ACTION ITEM:
Below are the records; copy every line in them that holds the string "table".

GIVEN INFORMATION:
◆ ◆ ◆

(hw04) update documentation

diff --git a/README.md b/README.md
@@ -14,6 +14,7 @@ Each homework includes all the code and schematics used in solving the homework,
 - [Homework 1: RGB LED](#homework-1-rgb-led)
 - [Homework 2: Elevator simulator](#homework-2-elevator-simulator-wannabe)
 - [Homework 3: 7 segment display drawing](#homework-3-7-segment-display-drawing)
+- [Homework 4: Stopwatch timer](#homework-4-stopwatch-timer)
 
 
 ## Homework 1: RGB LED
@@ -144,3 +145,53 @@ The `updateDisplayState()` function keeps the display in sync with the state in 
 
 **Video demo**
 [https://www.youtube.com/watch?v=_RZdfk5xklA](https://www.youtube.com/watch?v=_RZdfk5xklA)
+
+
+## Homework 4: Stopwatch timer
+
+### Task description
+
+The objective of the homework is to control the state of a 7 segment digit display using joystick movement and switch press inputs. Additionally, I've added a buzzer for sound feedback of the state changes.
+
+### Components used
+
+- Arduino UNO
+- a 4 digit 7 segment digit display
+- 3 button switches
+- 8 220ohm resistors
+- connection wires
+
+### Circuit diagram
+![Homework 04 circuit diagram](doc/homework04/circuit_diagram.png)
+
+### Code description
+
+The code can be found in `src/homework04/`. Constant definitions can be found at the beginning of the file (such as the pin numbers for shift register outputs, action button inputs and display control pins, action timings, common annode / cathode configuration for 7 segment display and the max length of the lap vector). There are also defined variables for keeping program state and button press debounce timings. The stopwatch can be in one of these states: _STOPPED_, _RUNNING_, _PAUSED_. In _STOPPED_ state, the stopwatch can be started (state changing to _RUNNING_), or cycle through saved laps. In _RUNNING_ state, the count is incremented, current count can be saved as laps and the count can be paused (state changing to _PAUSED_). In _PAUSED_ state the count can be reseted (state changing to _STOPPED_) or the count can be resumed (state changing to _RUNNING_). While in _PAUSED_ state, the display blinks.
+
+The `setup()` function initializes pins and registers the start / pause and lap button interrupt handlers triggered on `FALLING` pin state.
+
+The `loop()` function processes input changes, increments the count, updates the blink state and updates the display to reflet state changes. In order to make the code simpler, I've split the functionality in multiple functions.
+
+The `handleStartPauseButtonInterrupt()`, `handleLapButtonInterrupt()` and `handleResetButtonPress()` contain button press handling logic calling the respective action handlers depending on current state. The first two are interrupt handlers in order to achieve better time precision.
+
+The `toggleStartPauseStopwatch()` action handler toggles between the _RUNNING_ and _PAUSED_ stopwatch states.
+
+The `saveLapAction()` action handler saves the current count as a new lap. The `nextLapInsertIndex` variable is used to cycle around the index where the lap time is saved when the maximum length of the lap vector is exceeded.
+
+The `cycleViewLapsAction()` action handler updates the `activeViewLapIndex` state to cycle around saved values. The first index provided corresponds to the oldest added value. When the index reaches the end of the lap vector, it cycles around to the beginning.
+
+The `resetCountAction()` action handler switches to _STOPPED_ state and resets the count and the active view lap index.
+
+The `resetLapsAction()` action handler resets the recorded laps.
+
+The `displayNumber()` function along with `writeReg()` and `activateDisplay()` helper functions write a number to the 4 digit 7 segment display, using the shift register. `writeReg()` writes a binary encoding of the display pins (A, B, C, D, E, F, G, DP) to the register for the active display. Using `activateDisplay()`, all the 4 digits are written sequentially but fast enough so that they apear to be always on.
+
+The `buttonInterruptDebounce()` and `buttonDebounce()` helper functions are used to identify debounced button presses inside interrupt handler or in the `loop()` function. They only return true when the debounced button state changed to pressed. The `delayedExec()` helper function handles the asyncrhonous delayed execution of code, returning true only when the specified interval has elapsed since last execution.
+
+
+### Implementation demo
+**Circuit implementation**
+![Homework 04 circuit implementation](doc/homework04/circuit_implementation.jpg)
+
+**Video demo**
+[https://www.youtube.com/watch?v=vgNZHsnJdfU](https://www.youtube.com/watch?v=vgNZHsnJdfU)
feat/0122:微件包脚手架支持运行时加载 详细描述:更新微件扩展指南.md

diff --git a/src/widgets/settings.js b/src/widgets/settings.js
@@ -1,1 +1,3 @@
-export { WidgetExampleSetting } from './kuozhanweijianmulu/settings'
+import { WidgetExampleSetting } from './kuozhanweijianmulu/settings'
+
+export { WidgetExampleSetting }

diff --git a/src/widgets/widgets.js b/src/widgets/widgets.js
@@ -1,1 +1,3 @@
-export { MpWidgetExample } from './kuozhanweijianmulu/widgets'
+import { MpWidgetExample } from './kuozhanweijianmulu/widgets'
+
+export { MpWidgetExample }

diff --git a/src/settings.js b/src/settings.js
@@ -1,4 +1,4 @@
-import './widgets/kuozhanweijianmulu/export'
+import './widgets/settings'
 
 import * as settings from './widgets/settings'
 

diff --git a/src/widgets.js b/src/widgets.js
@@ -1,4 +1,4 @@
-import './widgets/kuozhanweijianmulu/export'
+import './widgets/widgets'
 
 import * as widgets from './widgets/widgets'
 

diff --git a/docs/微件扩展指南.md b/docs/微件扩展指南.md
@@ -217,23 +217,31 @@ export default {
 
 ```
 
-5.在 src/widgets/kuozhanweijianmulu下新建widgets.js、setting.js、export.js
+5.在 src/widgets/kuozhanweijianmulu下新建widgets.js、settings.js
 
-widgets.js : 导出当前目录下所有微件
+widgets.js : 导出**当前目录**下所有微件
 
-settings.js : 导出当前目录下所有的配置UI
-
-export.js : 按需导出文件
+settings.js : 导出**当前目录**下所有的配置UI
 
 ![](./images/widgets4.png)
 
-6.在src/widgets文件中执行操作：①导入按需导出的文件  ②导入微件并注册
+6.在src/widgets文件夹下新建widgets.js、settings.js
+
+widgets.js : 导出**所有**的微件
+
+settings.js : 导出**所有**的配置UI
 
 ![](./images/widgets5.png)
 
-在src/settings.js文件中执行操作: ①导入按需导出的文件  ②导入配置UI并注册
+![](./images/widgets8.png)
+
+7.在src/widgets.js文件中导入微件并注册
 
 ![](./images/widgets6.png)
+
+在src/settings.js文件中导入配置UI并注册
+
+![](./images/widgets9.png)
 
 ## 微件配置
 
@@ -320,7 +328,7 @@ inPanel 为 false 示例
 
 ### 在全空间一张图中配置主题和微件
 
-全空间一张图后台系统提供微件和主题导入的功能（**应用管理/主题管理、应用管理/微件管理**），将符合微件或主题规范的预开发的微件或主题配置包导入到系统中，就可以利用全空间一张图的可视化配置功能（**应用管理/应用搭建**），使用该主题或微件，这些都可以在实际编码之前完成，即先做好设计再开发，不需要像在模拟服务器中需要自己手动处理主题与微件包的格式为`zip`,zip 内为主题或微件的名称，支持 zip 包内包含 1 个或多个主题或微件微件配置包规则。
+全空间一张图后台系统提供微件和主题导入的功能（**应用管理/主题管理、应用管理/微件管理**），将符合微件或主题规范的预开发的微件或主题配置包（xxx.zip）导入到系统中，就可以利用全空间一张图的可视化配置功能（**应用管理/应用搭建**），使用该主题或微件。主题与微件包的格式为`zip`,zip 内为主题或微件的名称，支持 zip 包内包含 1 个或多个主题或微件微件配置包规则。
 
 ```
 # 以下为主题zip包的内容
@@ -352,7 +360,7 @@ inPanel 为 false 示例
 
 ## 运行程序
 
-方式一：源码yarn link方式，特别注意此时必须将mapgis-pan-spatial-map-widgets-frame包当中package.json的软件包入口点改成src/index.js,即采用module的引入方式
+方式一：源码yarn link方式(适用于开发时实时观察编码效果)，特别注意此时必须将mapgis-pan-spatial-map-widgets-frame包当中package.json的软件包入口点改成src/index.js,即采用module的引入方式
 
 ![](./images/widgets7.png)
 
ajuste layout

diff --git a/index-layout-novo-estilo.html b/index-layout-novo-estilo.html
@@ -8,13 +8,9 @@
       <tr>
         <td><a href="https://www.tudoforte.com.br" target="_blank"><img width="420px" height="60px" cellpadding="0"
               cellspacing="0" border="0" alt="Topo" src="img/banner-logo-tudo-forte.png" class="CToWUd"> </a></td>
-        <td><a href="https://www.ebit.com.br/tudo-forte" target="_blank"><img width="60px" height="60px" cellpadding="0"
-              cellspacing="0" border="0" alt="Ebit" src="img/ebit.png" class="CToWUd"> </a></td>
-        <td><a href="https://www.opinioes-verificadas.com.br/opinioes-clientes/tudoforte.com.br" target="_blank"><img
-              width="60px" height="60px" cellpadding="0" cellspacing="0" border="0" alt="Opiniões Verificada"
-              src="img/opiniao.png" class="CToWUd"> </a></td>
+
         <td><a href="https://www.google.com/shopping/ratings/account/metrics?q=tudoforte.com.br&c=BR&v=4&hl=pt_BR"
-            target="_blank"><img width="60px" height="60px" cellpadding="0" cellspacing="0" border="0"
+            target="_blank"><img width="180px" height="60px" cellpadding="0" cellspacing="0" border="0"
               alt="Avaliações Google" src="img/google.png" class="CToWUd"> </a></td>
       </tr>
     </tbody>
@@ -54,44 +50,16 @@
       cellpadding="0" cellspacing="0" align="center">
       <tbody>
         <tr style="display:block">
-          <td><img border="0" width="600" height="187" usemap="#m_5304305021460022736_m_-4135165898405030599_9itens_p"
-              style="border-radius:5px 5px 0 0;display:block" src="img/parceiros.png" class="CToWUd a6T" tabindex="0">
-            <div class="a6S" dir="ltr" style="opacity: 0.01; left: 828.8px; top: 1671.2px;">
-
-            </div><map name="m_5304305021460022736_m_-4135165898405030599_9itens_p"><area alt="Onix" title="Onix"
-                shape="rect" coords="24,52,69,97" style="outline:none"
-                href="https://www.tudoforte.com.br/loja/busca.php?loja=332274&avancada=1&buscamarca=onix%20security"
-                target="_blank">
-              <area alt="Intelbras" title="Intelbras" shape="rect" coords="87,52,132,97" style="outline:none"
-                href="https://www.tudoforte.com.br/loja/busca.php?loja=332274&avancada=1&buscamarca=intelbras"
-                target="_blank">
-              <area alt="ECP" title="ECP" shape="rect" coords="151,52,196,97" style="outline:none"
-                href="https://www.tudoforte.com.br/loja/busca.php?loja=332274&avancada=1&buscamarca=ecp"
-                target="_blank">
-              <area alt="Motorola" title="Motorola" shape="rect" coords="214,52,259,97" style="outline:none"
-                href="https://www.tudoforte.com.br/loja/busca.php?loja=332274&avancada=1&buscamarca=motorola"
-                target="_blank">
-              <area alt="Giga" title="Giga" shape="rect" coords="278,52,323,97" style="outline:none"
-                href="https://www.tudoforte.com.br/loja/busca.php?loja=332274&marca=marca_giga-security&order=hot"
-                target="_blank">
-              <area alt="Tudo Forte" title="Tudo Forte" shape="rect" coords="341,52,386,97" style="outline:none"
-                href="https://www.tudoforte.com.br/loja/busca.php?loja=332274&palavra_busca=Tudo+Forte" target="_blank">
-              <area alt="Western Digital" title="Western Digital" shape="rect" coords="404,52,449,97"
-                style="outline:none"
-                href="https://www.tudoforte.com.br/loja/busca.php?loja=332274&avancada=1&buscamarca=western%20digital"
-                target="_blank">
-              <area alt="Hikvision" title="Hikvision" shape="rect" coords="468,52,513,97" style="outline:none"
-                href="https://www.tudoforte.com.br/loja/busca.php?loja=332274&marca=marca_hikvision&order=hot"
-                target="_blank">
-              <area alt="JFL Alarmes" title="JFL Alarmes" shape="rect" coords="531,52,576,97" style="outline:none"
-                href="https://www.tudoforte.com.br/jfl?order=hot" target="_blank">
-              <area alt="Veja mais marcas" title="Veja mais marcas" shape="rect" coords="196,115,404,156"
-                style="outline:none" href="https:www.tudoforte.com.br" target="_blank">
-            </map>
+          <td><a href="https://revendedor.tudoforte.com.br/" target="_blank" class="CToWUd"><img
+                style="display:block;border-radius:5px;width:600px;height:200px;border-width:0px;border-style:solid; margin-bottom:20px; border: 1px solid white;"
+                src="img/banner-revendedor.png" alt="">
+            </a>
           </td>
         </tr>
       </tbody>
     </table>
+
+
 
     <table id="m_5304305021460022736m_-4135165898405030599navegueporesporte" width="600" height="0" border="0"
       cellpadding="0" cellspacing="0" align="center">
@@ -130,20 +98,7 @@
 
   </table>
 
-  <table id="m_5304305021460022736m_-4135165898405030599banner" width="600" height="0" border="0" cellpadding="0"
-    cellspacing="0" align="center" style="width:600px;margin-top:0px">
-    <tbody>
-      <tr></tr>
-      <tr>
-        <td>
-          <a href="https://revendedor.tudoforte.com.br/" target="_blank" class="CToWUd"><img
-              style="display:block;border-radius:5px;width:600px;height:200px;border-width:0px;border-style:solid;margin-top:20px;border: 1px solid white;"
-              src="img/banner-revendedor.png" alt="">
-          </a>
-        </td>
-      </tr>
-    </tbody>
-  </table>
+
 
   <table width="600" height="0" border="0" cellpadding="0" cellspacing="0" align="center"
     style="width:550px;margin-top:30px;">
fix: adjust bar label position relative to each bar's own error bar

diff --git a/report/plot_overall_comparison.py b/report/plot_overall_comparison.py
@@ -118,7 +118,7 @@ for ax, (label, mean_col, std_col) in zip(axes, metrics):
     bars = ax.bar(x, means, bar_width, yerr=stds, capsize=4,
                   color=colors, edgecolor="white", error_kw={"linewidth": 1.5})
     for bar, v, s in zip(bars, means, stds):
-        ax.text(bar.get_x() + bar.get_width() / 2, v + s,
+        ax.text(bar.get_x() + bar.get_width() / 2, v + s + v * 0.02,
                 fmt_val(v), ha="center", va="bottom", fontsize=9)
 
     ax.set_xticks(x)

◆ ◆ ◆

TASK SOLUTION:
     </table>
     <table id="m_5304305021460022736m_-4135165898405030599navegueporesporte" width="600" height="0" border="0"
   </table>
-  <table id="m_5304305021460022736m_-4135165898405030599banner" width="600" height="0" border="0" cellpadding="0"
-  </table>
   <table width="600" height="0" border="0" cellpadding="0" cellspacing="0" align="center"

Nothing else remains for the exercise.